Wherever a line below holds the word "only", copy that line.

(Difference listings)
Segment Open
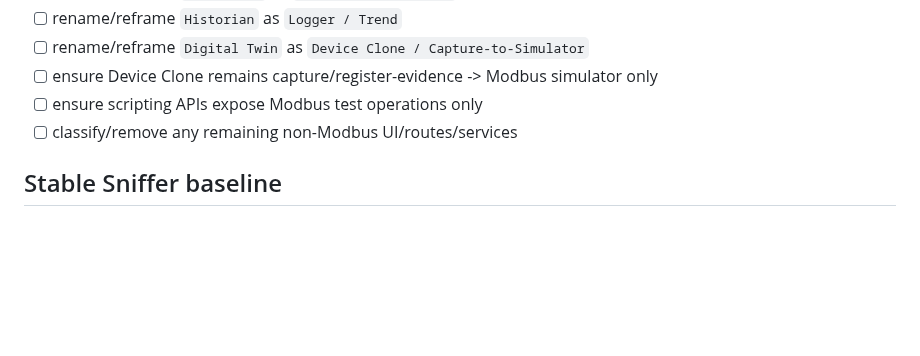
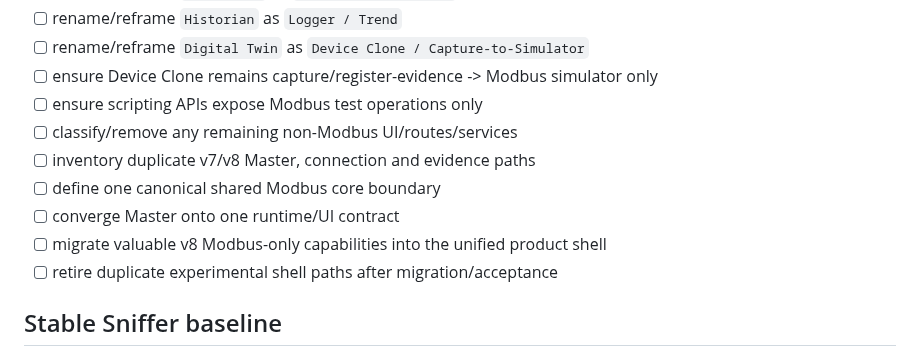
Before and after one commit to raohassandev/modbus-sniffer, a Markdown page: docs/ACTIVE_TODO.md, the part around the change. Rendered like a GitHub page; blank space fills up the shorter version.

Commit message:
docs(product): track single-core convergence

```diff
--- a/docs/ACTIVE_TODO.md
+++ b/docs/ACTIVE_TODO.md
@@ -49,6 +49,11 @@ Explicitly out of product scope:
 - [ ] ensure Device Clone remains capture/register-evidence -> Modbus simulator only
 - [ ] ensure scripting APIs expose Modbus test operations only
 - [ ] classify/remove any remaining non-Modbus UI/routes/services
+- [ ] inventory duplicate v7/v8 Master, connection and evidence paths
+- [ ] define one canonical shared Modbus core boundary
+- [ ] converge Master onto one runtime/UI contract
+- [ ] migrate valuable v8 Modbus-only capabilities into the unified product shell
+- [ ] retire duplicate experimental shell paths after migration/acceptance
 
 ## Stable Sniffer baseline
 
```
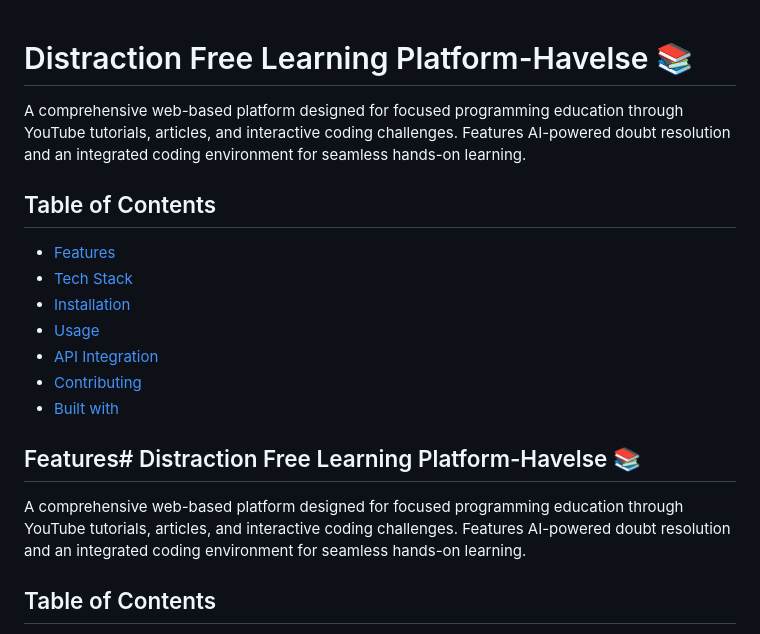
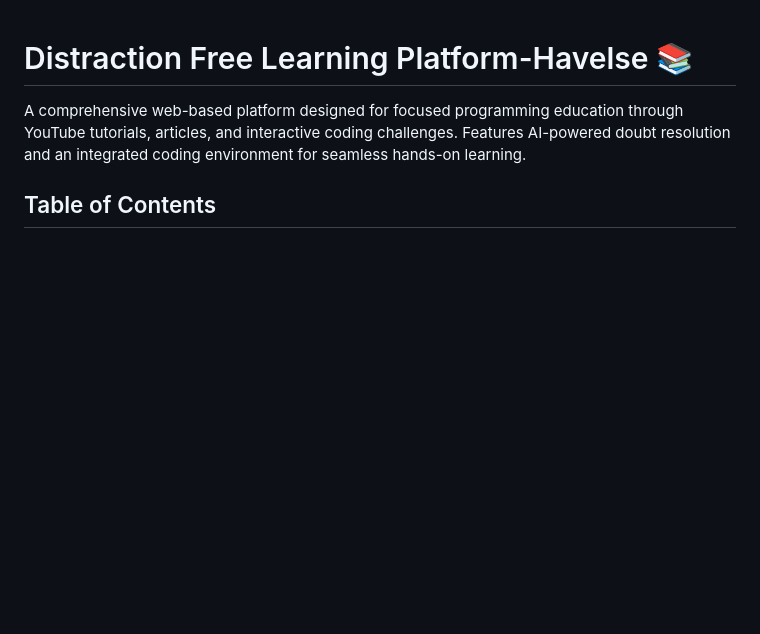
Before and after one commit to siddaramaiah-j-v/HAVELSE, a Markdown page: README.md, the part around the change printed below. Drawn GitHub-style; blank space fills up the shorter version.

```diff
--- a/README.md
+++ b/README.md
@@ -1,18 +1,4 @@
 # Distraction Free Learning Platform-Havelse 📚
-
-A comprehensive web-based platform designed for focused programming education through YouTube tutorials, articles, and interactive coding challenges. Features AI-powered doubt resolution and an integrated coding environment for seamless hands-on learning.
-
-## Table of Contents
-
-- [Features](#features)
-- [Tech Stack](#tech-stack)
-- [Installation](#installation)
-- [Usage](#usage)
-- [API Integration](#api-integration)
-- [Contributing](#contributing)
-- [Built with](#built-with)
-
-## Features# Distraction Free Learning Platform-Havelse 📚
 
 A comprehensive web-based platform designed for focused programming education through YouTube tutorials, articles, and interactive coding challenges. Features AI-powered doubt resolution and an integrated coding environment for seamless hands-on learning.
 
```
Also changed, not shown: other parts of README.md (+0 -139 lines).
Segment Closed
RESPONSE TO THE EXERCISE:
 - [ ] ensure Device Clone remains capture/register-evidence -> Modbus simulator only
 - [ ] ensure scripting APIs expose Modbus test operations only
+- [ ] migrate valuable v8 Modbus-only capabilities into the unified product shell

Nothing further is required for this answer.